“Everything that our Blessed Mother and St. Joseph stand for is really what lives within this school, and to have these statues on site completes the picture,” Koshka said.
“It’s really a sense of peace when you walk up to this building to know that you’re walking into a faith-based experience that welcomes everyone.”
Each of the concrete statues is more than a hundred years old, and originally belonged to Sisters of the Precious Blood monastery in west Edmonton. The monastery closed in 2012 after more than 90 years.
The statues remained there until 2017, when the land was sold. A new home had to be found, or the statues would be demolished.
That’s when the Edmonton Archdiocese offered to donate the statues to St. Joseph’s, said Father Dean Dowle, the district chaplain for Edmonton Catholic Schools.
Dowle said blessing the statues at the school serves as a strong reminder of the relationship that students and teachers have with God.
“If they can respect something that represents God, then it serves as a reminder that they can respect one another, who were also made in the image of God,” he said.
Sister Consolata, a former resident of the monastery, said she’s pleased with the move.
However, getting the statues to the school wasn’t easy. Each of the concrete figures was pinned to the ground by concrete and rebar. The statue of Mary weighs approximately 2,700 pounds and the statue of Joseph more than 3,600 pounds.
Koshka said “it was a lot of work to be able to get them out here, to dig them out of where they were and to have them transported and to convince people to use their equipment, but it’s been a blessing.”
At first, Koshka and Hugh MacDonald — another principal at St. Joseph’s — spent weekends trying to dig the statues out of the ground by hand before they decided to rent a backhoe, their only expense.
“It wasn’t as quick a job as we thought, but it was well worth it in every way, shape and form,” said MacDonald. “And then watching Brad try to learn how to use it was quite amusing!”
Koshka said his best friend helped lift and move the statues with a small crane.
“I said, ‘Listen, I know you run a commercial contracting company, is there any way that you can help us out?
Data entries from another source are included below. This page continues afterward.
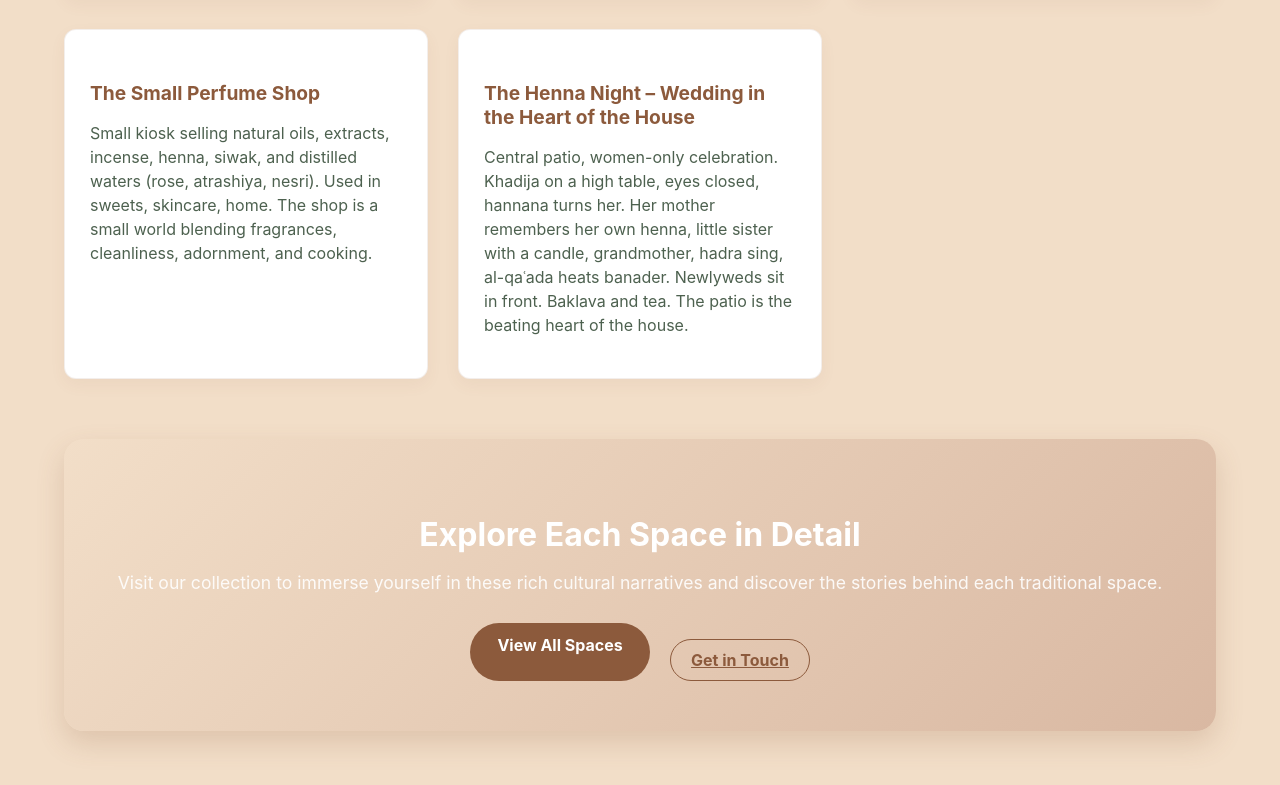
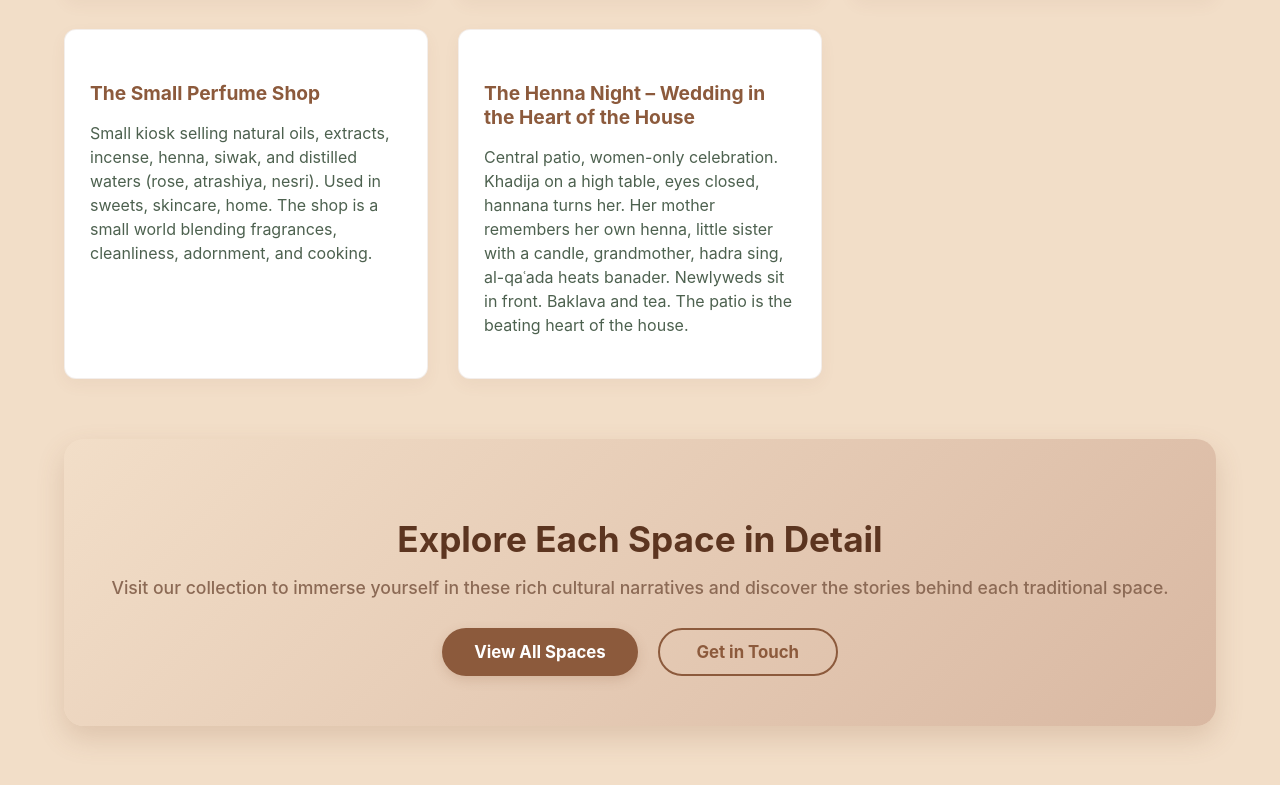
Before and after one commit to raefknani/psc_histora, a React (Create React App) app: page /learn-more in a window 1280 px wide. Shown: the part 1495-2280 px from the top of the page. Built offline with nearby package versions, Linux system fonts and the light colour scheme; no server answers.

Commit message:
updating learn more page

```diff
--- a/src/LearnMore.css
+++ b/src/LearnMore.css
@@ -199,21 +199,23 @@
 .cta-section {
   text-align: center;
   background: linear-gradient(135deg, #f2dec8, #d9b8a2);
-  color: white;
+  color: #5c3520;
   padding: 50px 40px;
   border-radius: 20px;
   box-shadow: 0 12px 28px rgba(140, 90, 60, 0.2);
 }
 
 .cta-section h2 {
-  font-size: 2rem;
+  font-size: 2.2rem;
   margin-bottom: 15px;
+  color: #5c3520;
 }
 
 .cta-section p {
   font-size: 1.1rem;
   margin-bottom: 30px;
-  opacity: 0.9;
+  color: #8c6a55;
+  font-weight: 500;
 }
 
 .cta-buttons {
@@ -223,40 +225,53 @@
   gap: 20px;
 }
 
-.btn-primary {
-  background: white;
-  color: #2e623d;
+.cta-section .btn-primary {
+  background: #8c5a3c;
+  color: white;
   border: none;
-  padding: 14px 28px;
-  border-radius: 8px;
+  padding: 14px 32px;
+  border-radius: 100px;
   font-weight: 700;
-  font-size: 1rem;
+  font-size: 1.05rem;
   cursor: pointer;
   text-decoration: none;
-  display: inline-block;
+  display: inline-flex;
+  align-items: center;
+  justify-content: center;
   transition: all 0.3s ease;
+  box-shadow: 0 4px 12px rgba(140, 90, 60, 0.2);
+  min-width: 180px;
 }
 
-.btn-primary:hover {
-  background: #f7e5d9;
+.cta-section .btn-primary:hover {
+  background: #7c4c33;
   transform: translateY(-2px);
   box-shadow: 0 6px 16px rgba(140, 90, 60, 0.3);
 }
 
-.btn-secondary {
+.cta-section .btn-secondary {
   background: transparent;
-  color: white;
-  border: 2px solid white;
-  padding: 12px 24px;
-  border-radius: 8px;
-  font-weight: 600;
+  color: #8c5a3c;
+  border: 2px solid #8c5a3c;
+  padding: 12px 30px;
+  border-radius: 100px;
+  font-weight: 700;
+  font-size: 1.05rem;
   cursor: pointer;
+  text-decoration: none;
+  display: inline-flex;
+  align-items: center;
+  justify-content: center;
   transition: all 0.3s ease;
+  min-width: 180px;
+  margin-top: 0;
 }
 
-.btn-secondary:hover {
-  background: white;
-  color: #8c5a3c;
+.cta-section .btn-secondary:hover {
+  background: #8c5a3c;
+  color: white;
+  transform: translateY(-2px);
+  box-shadow: 0 6px 16px rgba(140, 90, 60, 0.2);
 }
 
 @media (max-width: 768px) {
@@ -346,7 +361,7 @@
     gap: 12px;
   }
 
-  .btn-primary, .btn-secondary {
+  .cta-section .btn-primary, .cta-section .btn-secondary {
     padding: 12px 20px;
     font-size: 0.9rem;
     width: 100%;
```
And by the way, we need to do it for free!’” said Koshka.
The statues were placed at their new home in October 2017 and repainted, but school staff weren’t able to complete the landscaping — surrounding each statue with mulch and stones — before winter.
The school also plans to add benches and fences around the statues.
“I think it’s good that they’re preserved, because even though I’m not Catholic, I like to be exposed to different religions,” said Grade 11 student Shyia Gray. “I’m open to that sort of thing.”
MacDonald, who retired in May, and said it was important for him to see the project to completion.
“You don’t have that many opportunities in your life to provide a resource to a school or institution that follows the same faith lines as you do.”
School staff feared that the statues might be vandalized. Instead, a rosary was hung on the statue of Mary and a mat was placed in front of her for those who wanted to pray.
“I think some of our evening staff actually use that for evening prayer, before they come back for custodial work,” Koshka said. “We didn’t expect that there would be the number of people that would come by and actually pray in front of Mary.”
As for the students, MacDonald said they’ve “always been nothing but respectful.”